Desktop Metal focuses on industrial 3D printing with new brand ETEC –

At the very beginning of 2021, Metal desk (NYSE: DM) announced that it has acquired the leader in photopolymer 3D printing EnvisionTEC for $300 million in stock and cash. At the time, Desktop Metal founder and CEO Ric Fulop said the two companies had “the opportunity to shape the future of additive manufacturing 2.0,” and Al Siblani, CEO of EnvisionTEC, was in charge. agreement, stating that bringing the two together “would provide a footprint of customers who can benefit from our combined technology platforms. Today, Desktop Metal kicked off the launch of a new 3D printing brand and wholly-owned subsidiary, ETEC, which focuses on industrial manufacturing customers.

The announcement of this new Additive Manufacturing 2.0 brand comes as EnvisionTEC celebrates its first anniversary as part of the Desktop Metal family. ETEC, pronounced ē-tek, was launched from the assets of EnvisionTEC, of ​​which there are quite a few – the company, which originally invented digital light processing (DLP) 3D printing technology, owns an incredibly strong intellectual property portfolio, with over 130 patents and pending patent applications and over 190 qualified materials.

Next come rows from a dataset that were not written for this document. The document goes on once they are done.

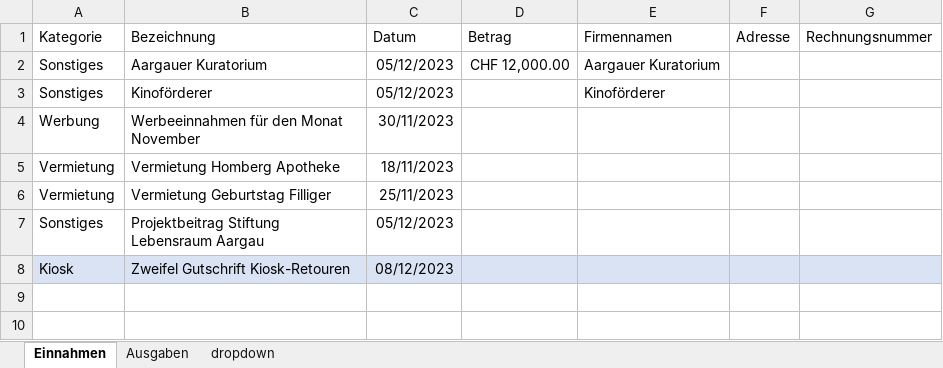
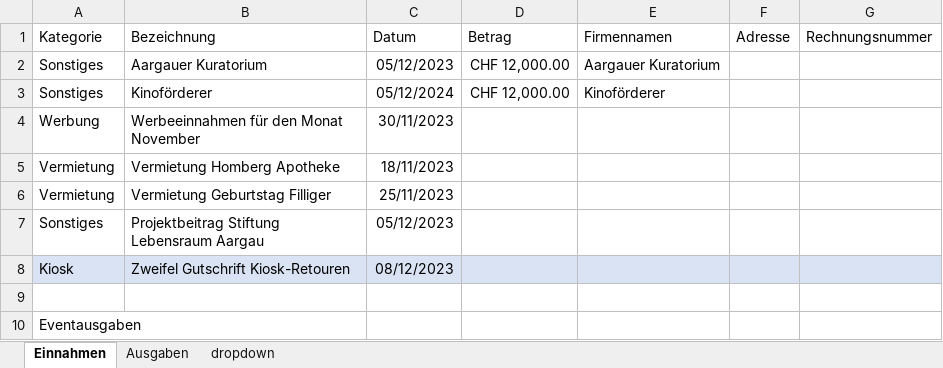
Before and after one commit to slvwagner/Kinoklub, an Excel workbook: Input/Einnahmen und Ausgaben.xlsx, sheet Einnahmen, drawn as a sheet; values as stored, in another font and other column widths than the file's, no borders; table styles not drawn; the diff names each change by its address in the sheet, - before the commit and + after, or states it on an @@ line.

```diff
--- a/Input/Einnahmen und Ausgaben.xlsx (sheet Einnahmen)
+++ b/Input/Einnahmen und Ausgaben.xlsx (sheet Einnahmen)
-C3 (Datum): 05/12/2023
+C3 (Datum): 05/12/2024
-D3 (Betrag): (empty)
+D3 (Betrag): CHF 12,000.00
+row 9: (empty)
+row 10: Eventausgaben
```
Also changed, not shown: 2 other files.
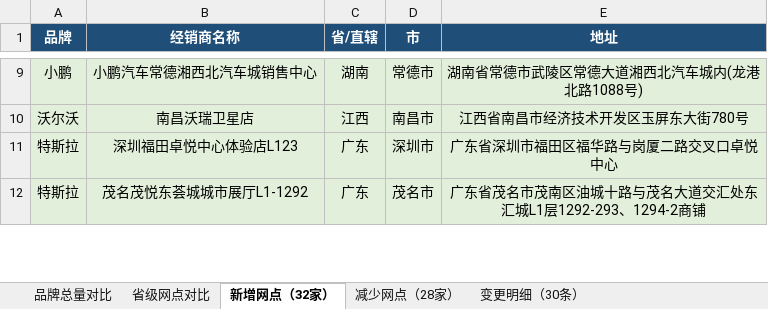
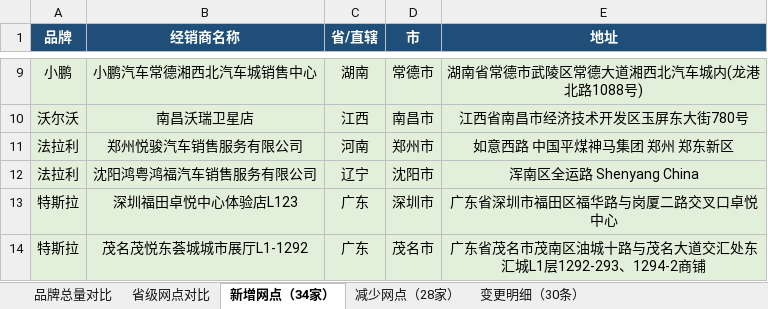
Before and after one commit to William-1225/William-1225.github.io, an Excel workbook: report/downloads/reports/网点变化对比报告_20260713_vs_20260720.xlsx, sheet 新增网点（34家）, drawn as a sheet; only a part is shown, gaps mark what is left out; values as stored, in another font and other column widths than the file's, no borders; the diff names each change by its address in the sheet, - before the commit and + after, or states it on an @@ line.

```diff
--- a/report/downloads/reports/网点变化对比报告_20260713_vs_20260720.xlsx (sheet 新增网点（34家）)
+++ b/report/downloads/reports/网点变化对比报告_20260713_vs_20260720.xlsx (sheet 新增网点（34家）)
-sheet tab: 新增网点（32家）
+sheet tab: 新增网点（34家）
+row 11: 法拉利 | 郑州悦骏汽车销售服务有限公司 | 河南 | 郑州市 | 如意西路 中国平煤神马集团 郑州 郑东新区
+row 12: 法拉利 | 沈阳鸿粤鸿福汽车销售服务有限公司 | 辽宁 | 沈阳市 | 浑南区全运路 Shenyang China
```
Also changed, not shown: sheet 变更明细（30条）, sheet 省级网点对比, sheet 品牌总量对比, sheet 减少网点（28家）, report/downloads/reports/网点变化对比报告_20260525_vs_20260601.xlsx, report/downloads/reports/网点变化对比报告_20260601_vs_20260608.xlsx, 15 other files.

“ETEC has long roots in the additive manufacturing industry. EnvisionTEC 3D printers, which are best known for their extreme levels of precision and surface finish, have been leaders in the healthcare, dental and medical industry since the company was founded in 2002,” the site states. ETEC website.

“Now, ETEC brings its high-speed polymer 3D printing solutions to consumer and industrial goods manufacturers.”

The new brand was launched to give EnvisionTEC a way to further connect with industrial customers interested in digital mass production of industrial and consumer products via high performance polymer 3D printing. The company’s 3D printers are said to offer excellent surface finish and precision, along with high speed, making them excellent machines for the jewelry, medical and dental industries.

“Desktop Metal’s integration strategy is to focus on customers and their application needs first, so we can build the most personalized and compelling business case for them to adopt desktop technologies. additive manufacturing 2.0 for mass production. Our launch of ETEC and Desktop Health allows us to speak more directly to specific customers with targeted needs and better serve them,” Fulop explained. “ETEC offers incredibly powerful 3D printers paired with proprietary materials that are already driving a new wave of consumer and industrial innovation.”

Desktop Metal is constantly working to integrate materials, technologies, applications and 3D printing software, in order to bring more and more manufacturers towards AM 2.0. This way, all of its customers can reap the benefits of less waste, faster time to market, better financial savings and greater design flexibility, while incurring less risk to their customers. supply chains. If Desktop Metal continues to acquire companies, like Aerosint and ExOne and Aidro and more, it can continue to add new capabilities to its name, making its portfolio incredibly strong.

3D printed midsole made with Adaptive3D photopolymers. Image courtesy of Desktop Metal.

An example is the recently launched partnership between ETEC and resin manufacturer Adaptive3D, another subsidiary of Desktop Metal. Through another of Desktop Metal’s material and hardware integrations, Adaptive3D’s photo elastomers will now be printed exclusively on ETEC’s 3D printing systems for optimized performance. Today, ETEC offers a wide range of photopolymer materials, including the most tear-resistant elastomer on the market, Elastic Tough Rubber 90 (ETR 90). In fact, you can already find ETR used in products currently on sale, like recoil pads and power tool adapters, and by partnering with ETEC and Desktop Metal, Adaptive3D’s elastomer portfolio has also new applications including seat cushions and shoe midsoles.

The new ETEC brand logo is a representation of the recognizable DLP build plate from above. The logo is representative of the company’s bold, structured new look and go-to-market strategy. Don’t worry if you see the original EnvisionTEC name referenced in some documents and ETEC in others – the brand has its roots in the company’s first name, so both will likely be used globally.